THE FISHING around Batemans Bay is currently firing on all fronts – wherever you choose to wet a line, the fish seem to be responsive.
Offshore fishos in the know have been doing fantastically well on quality snapper for months now and the bite does not seem to have slowed. Reds to 7kg have been succumbing to the deadly floating baits in the berley trails from the grounds around Burrewarra Point and the extensive Moruya reef complexes. Divers have also seen some big schools of large snapper in close under the Burrie cliffs. The same locations should be red-hot for kingfish, especially if the slimy mackerel schools are present on the day.

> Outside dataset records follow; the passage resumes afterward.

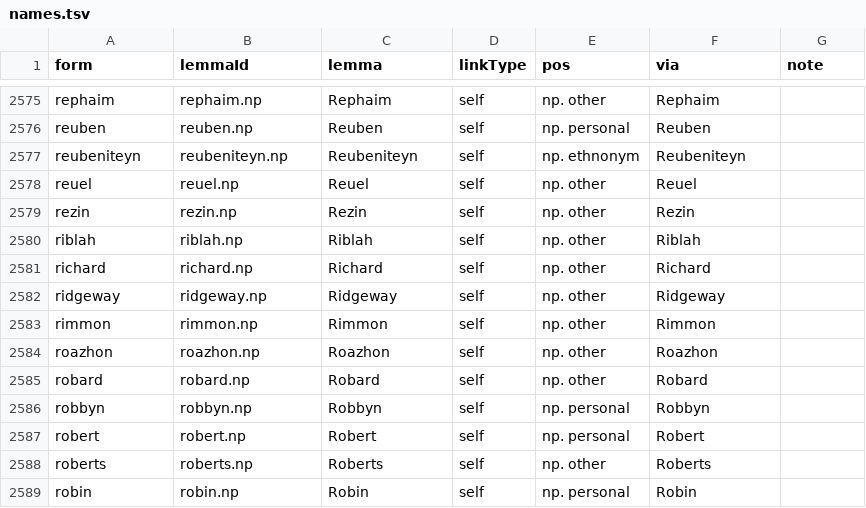
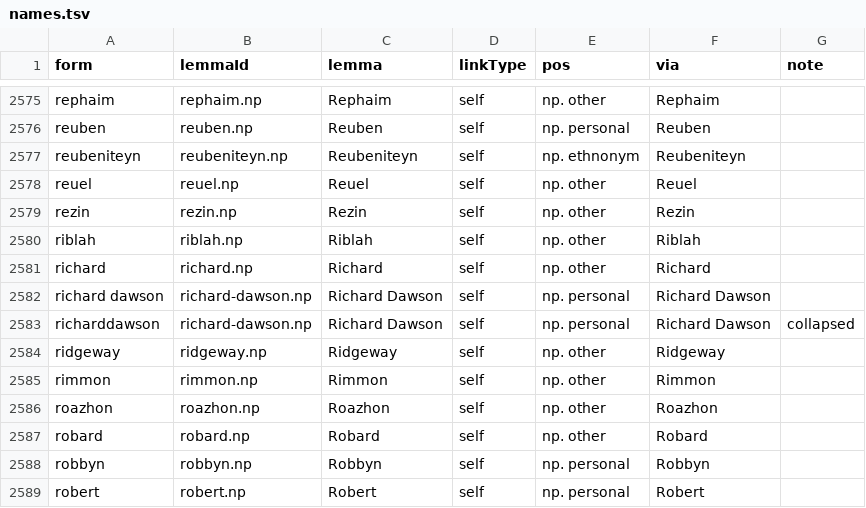
Before and after one commit to david-allison/manx-lemma-data, a TSV file: names.tsv, drawn as a sheet; only a part is shown, gaps mark what is left out; the shorter side is filled out with more unchanged rows.

```diff
--- a/names.tsv
+++ b/names.tsv
@@ -2581,2 +2581,4 @@ riblah	riblah.np	Riblah	self	np. other	Riblah
 richard	richard.np	Richard	self	np. other	Richard	
+richard dawson	richard-dawson.np	Richard Dawson	self	np. personal	Richard Dawson	
+richarddawson	richard-dawson.np	Richard Dawson	self	np. personal	Richard Dawson	collapsed
 ridgeway	ridgeway.np	Ridgeway	self	np. other	Ridgeway	
```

On the deep-blue front, marlin should be all but guaranteed and school yellowfin to 30kg have been reasonably prevalent for a few months now, which is mighty encouraging. Even the odd school of albacore has been popping up, especially a good distance beyond the shelf in the cooler patches of water. The longline fleet was catching good albies this time last year, even though they are more a late-season option. Once again, the action was a long way over the shelf in cooler water.
Off the stones, the reports of game fish have been a bit scarce, most likely due to the LBG brigade being stung too many times with lousy seasons in years gone by. Good numbers of slimy mackerel are about so a bit of dedication and persistence should pay off.
February is the true start of the high-speed spinning season. Light to middleweight pelagics should be zipping through the washes by the time you read this and they shouldn’t slow until the end of April. The species on offer vary from year to year, depending on what fish ride the East Australian Current down the coast, but you can expect to see rat kingfish, bonito, frigate mackerel, salmon, tailor and stud slimies to smack a metal baitfish profile.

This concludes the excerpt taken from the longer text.